#### DESCRIPTION OF THE TASK
Filter the data below, keeping only lines that contain "super".
******
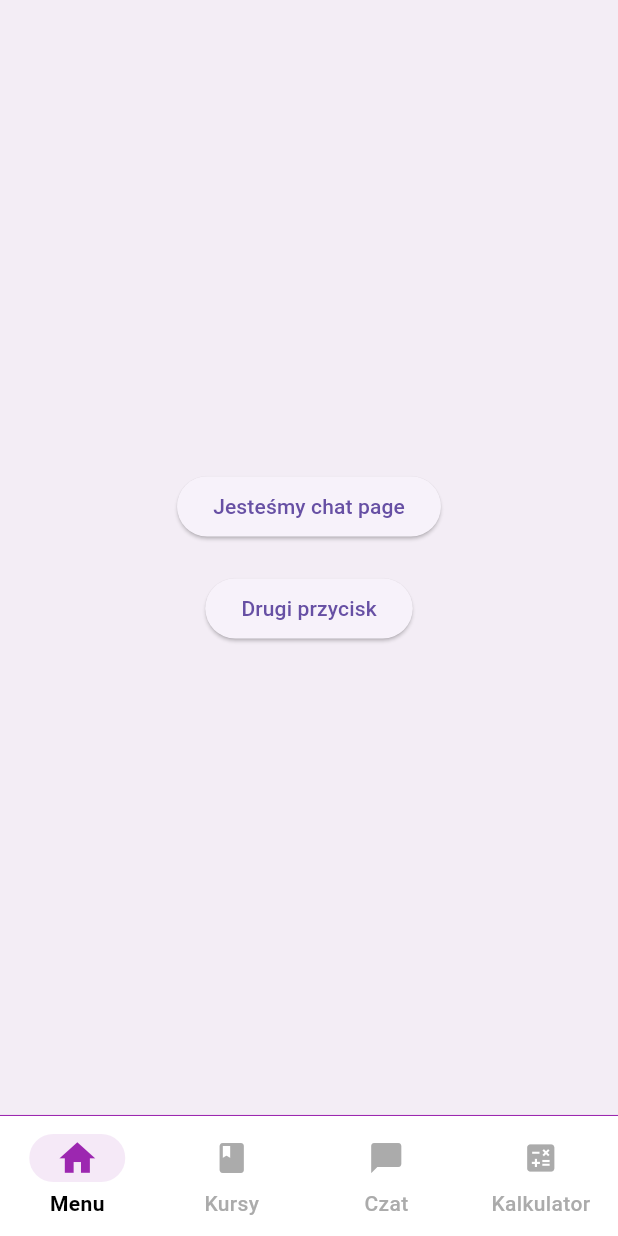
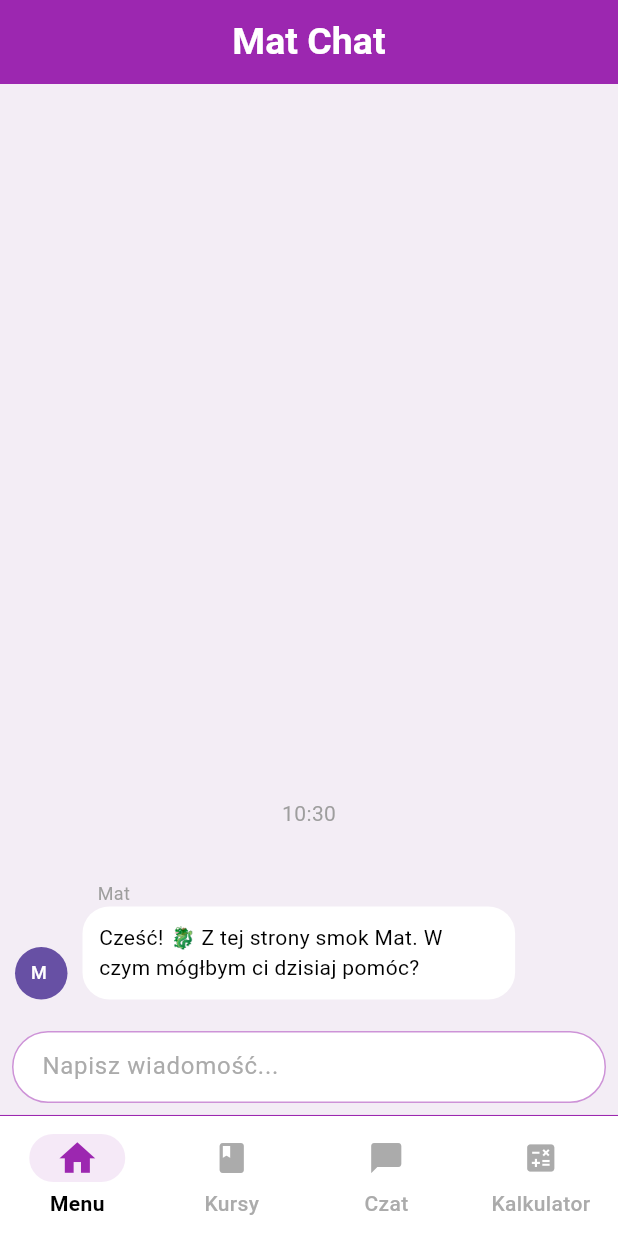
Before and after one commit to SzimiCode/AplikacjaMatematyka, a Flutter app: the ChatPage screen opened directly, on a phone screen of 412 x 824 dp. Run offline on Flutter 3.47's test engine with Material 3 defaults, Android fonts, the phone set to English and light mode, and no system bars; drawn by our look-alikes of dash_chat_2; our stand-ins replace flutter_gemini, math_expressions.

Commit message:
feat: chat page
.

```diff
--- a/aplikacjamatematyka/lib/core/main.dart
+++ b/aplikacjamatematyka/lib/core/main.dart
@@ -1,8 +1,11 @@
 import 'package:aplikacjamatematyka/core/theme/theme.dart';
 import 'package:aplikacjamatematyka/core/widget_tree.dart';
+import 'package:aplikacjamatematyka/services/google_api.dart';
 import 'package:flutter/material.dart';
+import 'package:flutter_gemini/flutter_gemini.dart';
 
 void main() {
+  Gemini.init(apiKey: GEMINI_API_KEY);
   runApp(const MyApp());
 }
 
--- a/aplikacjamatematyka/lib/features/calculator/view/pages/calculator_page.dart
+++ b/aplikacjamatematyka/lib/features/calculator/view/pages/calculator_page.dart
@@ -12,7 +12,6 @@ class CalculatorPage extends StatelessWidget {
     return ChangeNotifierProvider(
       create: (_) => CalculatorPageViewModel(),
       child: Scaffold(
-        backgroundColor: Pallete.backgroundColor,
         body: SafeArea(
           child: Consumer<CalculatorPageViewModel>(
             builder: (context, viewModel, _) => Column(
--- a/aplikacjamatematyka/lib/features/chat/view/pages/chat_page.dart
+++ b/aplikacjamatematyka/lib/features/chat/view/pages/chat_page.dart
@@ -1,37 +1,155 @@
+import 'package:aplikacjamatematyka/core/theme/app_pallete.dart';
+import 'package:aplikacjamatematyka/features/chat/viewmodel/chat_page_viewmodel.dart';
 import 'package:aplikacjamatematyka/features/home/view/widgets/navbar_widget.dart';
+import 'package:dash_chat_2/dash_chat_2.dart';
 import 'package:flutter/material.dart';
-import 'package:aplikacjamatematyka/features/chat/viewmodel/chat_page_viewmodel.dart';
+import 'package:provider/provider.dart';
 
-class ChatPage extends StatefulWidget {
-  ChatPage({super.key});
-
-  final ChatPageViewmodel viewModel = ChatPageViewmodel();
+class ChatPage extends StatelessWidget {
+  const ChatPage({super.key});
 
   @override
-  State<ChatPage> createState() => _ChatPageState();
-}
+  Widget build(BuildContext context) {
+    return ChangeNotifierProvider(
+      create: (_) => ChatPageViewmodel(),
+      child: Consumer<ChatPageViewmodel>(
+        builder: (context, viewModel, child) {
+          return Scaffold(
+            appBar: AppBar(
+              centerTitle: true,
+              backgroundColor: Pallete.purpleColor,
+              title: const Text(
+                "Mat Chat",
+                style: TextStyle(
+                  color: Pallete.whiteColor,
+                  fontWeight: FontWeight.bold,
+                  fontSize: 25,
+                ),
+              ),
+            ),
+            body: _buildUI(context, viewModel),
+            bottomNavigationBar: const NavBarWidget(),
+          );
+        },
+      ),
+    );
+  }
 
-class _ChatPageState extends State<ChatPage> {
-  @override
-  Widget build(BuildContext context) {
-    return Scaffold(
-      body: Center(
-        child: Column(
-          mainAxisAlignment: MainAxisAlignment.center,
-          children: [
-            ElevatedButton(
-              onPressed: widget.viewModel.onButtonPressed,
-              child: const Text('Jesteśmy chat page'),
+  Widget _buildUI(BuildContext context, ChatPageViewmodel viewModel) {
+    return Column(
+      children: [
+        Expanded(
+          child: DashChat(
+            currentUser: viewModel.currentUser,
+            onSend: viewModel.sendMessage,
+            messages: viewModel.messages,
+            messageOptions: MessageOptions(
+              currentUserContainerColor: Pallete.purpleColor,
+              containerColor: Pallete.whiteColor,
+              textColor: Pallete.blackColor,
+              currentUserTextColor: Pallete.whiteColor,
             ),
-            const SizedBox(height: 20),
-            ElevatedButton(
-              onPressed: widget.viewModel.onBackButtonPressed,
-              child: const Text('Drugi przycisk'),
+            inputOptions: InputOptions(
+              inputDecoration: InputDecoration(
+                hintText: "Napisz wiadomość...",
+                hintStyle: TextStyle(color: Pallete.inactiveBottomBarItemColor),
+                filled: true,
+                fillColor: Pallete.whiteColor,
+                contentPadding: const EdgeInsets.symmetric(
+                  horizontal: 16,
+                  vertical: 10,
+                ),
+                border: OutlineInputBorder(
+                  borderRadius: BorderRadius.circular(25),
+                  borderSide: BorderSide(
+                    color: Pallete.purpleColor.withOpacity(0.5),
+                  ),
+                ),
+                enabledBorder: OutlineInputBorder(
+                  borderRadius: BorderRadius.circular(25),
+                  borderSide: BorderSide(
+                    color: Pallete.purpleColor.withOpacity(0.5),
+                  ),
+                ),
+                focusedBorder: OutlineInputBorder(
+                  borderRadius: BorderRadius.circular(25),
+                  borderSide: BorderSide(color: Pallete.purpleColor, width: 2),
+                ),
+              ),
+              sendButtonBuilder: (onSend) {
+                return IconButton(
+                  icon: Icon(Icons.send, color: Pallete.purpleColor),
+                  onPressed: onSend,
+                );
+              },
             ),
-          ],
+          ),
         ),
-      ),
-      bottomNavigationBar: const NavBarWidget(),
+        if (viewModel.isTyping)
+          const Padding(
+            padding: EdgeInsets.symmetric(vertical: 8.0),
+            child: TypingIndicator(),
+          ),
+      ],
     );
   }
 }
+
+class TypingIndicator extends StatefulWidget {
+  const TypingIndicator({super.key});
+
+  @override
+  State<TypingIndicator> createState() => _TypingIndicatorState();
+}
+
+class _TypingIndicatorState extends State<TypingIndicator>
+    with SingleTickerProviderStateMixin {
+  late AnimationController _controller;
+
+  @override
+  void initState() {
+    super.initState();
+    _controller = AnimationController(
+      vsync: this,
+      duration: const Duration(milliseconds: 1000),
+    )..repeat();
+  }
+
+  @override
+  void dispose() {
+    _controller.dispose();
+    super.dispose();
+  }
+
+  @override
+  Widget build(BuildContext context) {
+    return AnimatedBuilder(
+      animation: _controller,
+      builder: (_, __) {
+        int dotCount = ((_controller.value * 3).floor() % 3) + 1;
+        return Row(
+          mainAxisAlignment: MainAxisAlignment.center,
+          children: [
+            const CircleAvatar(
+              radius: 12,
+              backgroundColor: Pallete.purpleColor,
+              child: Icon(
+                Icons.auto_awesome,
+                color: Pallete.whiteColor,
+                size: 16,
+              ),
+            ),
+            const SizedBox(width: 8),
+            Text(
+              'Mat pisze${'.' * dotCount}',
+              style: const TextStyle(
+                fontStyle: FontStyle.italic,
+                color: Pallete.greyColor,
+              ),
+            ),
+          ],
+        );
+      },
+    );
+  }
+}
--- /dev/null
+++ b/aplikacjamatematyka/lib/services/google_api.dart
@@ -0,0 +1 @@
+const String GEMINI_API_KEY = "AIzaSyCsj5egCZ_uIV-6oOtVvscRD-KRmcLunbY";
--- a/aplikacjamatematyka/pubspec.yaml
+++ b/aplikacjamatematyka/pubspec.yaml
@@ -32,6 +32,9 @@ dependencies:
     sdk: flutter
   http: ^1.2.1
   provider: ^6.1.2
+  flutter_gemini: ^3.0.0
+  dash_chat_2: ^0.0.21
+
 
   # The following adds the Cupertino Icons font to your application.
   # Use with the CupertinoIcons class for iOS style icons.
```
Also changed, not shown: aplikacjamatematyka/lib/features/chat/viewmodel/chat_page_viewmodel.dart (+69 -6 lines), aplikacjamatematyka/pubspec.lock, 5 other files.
******
#### YOUR RESPONSE
-  ChatPage({super.key});
+  const ChatPage({super.key});
+  const TypingIndicator({super.key});
+    super.initState();
+    super.dispose();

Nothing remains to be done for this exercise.